(Difference listings)

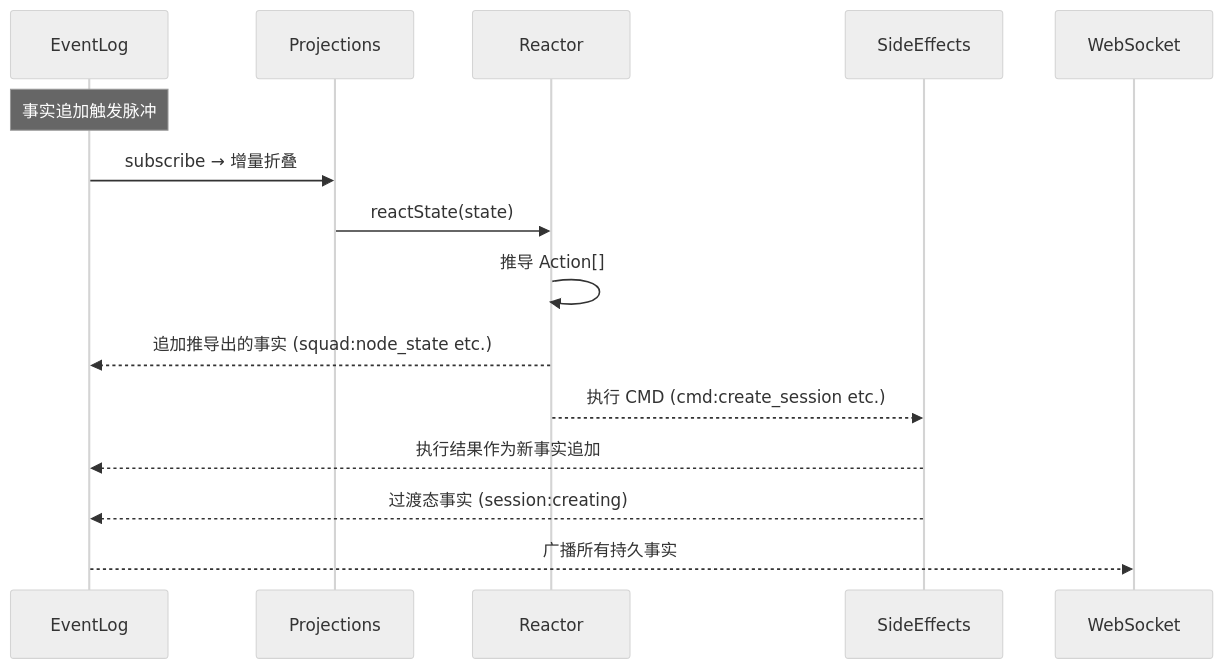
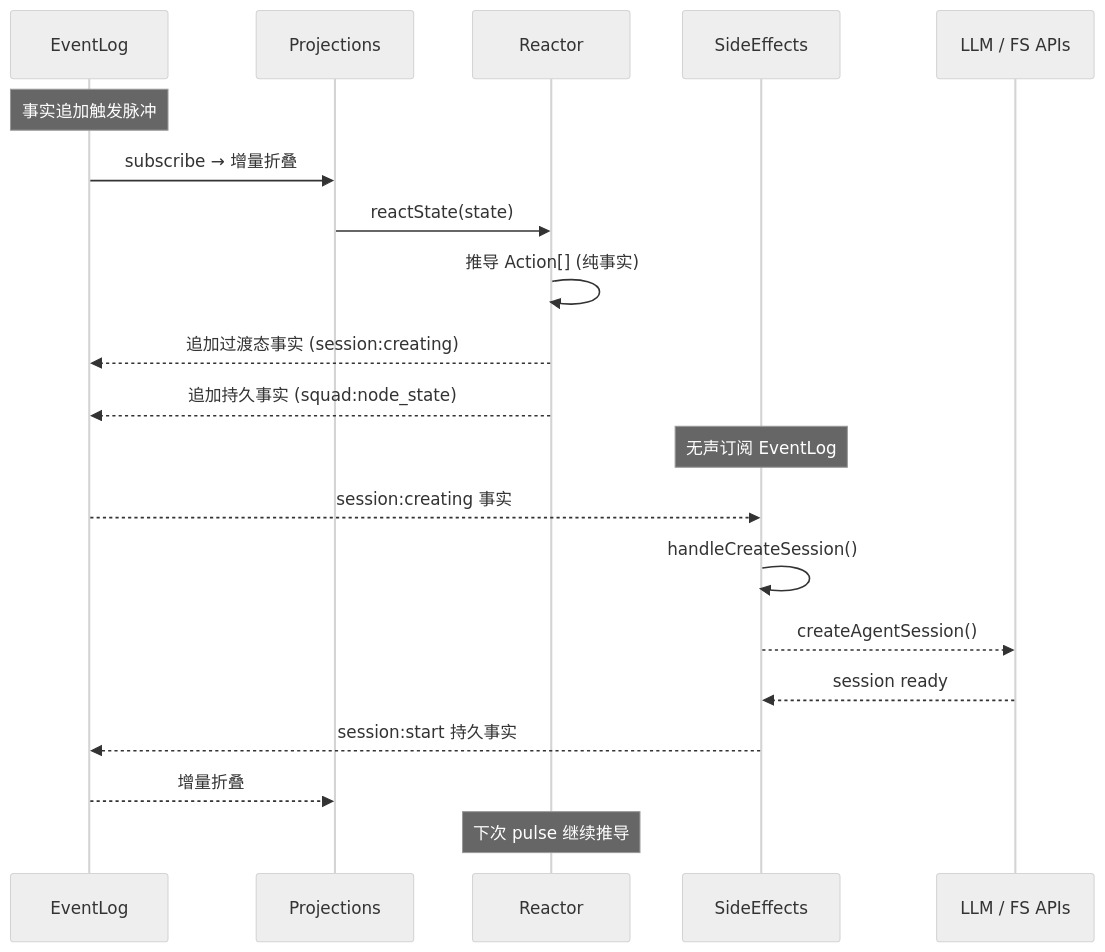
Before and after one commit to PamelaSprin47685ghall/omp-me: the second of 2 diagrams in squad-tau/PRD/07-architecture.md, drawn with Mermaid (neutral theme). The commit also changed other lines of this file and 30 other files, not shown here.

````diff
--- a/squad-tau/PRD/07-architecture.md
+++ b/squad-tau/PRD/07-architecture.md
@@ -43,18 +44,23 @@
 ```mermaid
 sequenceDiagram
     participant EL as EventLog
     participant PROJ as Projections
     participant REACT as Reactor
     participant SE as SideEffects
-    participant WS as WebSocket
+    participant API as LLM / FS APIs
 
     Note over EL: 事实追加触发脉冲
     EL->>PROJ: subscribe → 增量折叠
     PROJ->>REACT: reactState(state)
-    REACT->>REACT: 推导 Action[]
-    REACT-->>EL: 追加推导出的事实 (squad:node_state etc.)
-    REACT-->>SE: 执行 CMD (cmd:create_session etc.)
-    SE-->>EL: 执行结果作为新事实追加
-    SE-->>EL: 过渡态事实 (session:creating)
-    EL-->>WS: 广播所有持久事实
+    REACT->>REACT: 推导 Action[] (纯事实)
+    REACT-->>EL: 追加过渡态事实 (session:creating)
+    REACT-->>EL: 追加持久事实 (squad:node_state)
+    Note over SE: 无声订阅 EventLog
+    EL-->>SE: session:creating 事实
+    SE->>SE: handleCreateSession()
+    SE-->>API: createAgentSession()
+    API-->>SE: session ready
+    SE-->>EL: session:start 持久事实
+    EL-->>PROJ: 增量折叠
+    Note over REACT: 下次 pulse 继续推导
 ```
````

### Work to be completed:
Each line from the one containing "追加推导出的事实 (squad:node_state etc.)" to the end of the records should be echoed exactly, and no other line.

### Written answer:
-    REACT-->>EL: 追加推导出的事实 (squad:node_state etc.)
-    REACT-->>SE: 执行 CMD (cmd:create_session etc.)
-    SE-->>EL: 执行结果作为新事实追加
-    SE-->>EL: 过渡态事实 (session:creating)
-    EL-->>WS: 广播所有持久事实
+    REACT->>REACT: 推导 Action[] (纯事实)
+    REACT-->>EL: 追加过渡态事实 (session:creating)
+    REACT-->>EL: 追加持久事实 (squad:node_state)
+    Note over SE: 无声订阅 EventLog
+    EL-->>SE: session:creating 事实
+    SE->>SE: handleCreateSession()
+    SE-->>API: createAgentSession()
+    API-->>SE: session ready
+    SE-->>EL: session:start 持久事实
+    EL-->>PROJ: 增量折叠
+    Note over REACT: 下次 pulse 继续推导
 ```
````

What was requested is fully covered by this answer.